(Revision comparison data)

* * * * * * *

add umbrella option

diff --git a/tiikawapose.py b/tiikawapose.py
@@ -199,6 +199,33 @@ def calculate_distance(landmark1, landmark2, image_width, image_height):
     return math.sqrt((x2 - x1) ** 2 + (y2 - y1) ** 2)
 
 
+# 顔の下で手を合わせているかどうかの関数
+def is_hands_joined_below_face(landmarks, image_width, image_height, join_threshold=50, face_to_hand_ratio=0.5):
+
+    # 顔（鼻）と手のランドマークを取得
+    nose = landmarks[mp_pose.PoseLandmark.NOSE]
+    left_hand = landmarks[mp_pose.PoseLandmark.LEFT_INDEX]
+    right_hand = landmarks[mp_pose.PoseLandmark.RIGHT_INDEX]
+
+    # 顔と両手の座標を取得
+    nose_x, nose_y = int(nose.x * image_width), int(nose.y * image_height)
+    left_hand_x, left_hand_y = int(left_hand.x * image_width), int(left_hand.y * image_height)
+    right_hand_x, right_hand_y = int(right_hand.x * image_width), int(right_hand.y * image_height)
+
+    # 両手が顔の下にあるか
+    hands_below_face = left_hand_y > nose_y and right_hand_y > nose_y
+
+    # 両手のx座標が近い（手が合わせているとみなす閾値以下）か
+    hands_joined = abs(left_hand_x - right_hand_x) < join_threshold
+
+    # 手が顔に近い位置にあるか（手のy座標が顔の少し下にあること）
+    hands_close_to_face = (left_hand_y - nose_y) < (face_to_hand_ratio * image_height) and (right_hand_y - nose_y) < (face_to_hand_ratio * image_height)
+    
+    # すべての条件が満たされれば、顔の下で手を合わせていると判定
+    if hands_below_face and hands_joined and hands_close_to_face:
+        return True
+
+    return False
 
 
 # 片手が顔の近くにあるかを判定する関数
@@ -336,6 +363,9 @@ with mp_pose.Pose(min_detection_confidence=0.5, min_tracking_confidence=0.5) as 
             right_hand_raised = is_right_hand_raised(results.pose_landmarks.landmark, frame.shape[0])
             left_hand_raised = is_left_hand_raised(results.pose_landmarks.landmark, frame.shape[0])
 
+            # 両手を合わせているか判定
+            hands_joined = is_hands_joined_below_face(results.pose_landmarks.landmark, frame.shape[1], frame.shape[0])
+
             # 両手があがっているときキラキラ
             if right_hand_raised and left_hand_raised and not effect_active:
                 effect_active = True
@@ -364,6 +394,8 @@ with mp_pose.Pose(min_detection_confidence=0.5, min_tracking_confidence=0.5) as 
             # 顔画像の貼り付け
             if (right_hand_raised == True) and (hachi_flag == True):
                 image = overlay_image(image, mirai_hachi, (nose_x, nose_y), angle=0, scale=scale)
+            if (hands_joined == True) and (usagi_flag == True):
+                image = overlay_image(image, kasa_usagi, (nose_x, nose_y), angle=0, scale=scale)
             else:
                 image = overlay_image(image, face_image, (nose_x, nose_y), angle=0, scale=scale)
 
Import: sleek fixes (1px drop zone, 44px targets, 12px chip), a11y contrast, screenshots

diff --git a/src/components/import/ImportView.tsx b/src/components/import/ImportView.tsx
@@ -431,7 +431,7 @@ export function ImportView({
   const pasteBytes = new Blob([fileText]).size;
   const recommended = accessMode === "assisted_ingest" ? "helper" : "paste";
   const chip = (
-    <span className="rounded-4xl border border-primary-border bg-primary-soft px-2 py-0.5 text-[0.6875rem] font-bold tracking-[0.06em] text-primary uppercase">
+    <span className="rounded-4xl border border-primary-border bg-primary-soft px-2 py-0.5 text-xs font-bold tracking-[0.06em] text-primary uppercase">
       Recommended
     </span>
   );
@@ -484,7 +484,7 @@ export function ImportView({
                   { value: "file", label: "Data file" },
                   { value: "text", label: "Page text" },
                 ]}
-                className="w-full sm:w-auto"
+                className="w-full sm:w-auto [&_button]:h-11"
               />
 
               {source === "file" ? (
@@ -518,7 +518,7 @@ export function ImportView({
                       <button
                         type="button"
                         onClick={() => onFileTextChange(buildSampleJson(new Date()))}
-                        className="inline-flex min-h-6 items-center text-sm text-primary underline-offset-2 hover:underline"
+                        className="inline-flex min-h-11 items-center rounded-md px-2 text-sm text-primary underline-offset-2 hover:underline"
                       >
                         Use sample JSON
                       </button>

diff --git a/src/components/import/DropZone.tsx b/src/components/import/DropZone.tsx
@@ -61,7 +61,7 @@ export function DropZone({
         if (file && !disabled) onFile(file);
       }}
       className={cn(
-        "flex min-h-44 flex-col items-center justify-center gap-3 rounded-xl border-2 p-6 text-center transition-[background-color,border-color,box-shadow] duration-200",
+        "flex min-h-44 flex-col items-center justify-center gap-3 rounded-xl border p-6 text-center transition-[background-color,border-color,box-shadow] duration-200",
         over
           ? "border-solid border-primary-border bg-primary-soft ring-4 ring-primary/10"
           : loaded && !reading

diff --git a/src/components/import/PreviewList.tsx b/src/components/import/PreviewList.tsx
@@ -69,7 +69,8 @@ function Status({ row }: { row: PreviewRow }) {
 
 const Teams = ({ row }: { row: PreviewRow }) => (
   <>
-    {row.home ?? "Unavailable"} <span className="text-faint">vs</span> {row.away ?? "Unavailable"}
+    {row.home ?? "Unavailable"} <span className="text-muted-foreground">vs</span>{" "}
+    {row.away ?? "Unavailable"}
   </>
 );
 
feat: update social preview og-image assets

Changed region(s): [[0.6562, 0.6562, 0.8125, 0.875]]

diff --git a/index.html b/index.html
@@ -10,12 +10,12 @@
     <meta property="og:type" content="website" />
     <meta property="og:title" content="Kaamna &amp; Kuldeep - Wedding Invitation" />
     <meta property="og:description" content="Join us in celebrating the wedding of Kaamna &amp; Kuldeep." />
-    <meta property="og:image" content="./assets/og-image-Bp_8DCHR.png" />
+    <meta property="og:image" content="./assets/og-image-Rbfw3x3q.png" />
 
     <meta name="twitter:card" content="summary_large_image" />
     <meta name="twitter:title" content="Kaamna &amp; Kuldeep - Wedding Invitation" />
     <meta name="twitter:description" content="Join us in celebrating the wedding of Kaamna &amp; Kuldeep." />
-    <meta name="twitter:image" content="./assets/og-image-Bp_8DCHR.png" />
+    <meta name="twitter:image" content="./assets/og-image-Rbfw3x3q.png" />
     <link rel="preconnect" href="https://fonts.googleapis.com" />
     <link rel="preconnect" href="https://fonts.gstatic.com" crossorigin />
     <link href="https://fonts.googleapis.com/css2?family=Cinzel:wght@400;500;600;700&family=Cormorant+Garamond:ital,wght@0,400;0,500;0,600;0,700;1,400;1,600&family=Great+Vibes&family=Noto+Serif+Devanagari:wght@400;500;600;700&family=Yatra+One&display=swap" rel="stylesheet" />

* * * * * * *

• TASK OBJECTIVE: Write the opening line of the data above and every line after it, exactly, stopping once you have written the line with "int(nose.y * image_height)".

• FINISHED EXERCISE:
add umbrella option

diff --git a/tiikawapose.py b/tiikawapose.py
@@ -199,6 +199,33 @@ def calculate_distance(landmark1, landmark2, image_width, image_height):
     return math.sqrt((x2 - x1) ** 2 + (y2 - y1) ** 2)
 
 
+# 顔の下で手を合わせているかどうかの関数
+def is_hands_joined_below_face(landmarks, image_width, image_height, join_threshold=50, face_to_hand_ratio=0.5):
+
+    # 顔（鼻）と手のランドマークを取得
+    nose = landmarks[mp_pose.PoseLandmark.NOSE]
+    left_hand = landmarks[mp_pose.PoseLandmark.LEFT_INDEX]
+    right_hand = landmarks[mp_pose.PoseLandmark.RIGHT_INDEX]
+
+    # 顔と両手の座標を取得
+    nose_x, nose_y = int(nose.x * image_width), int(nose.y * image_height)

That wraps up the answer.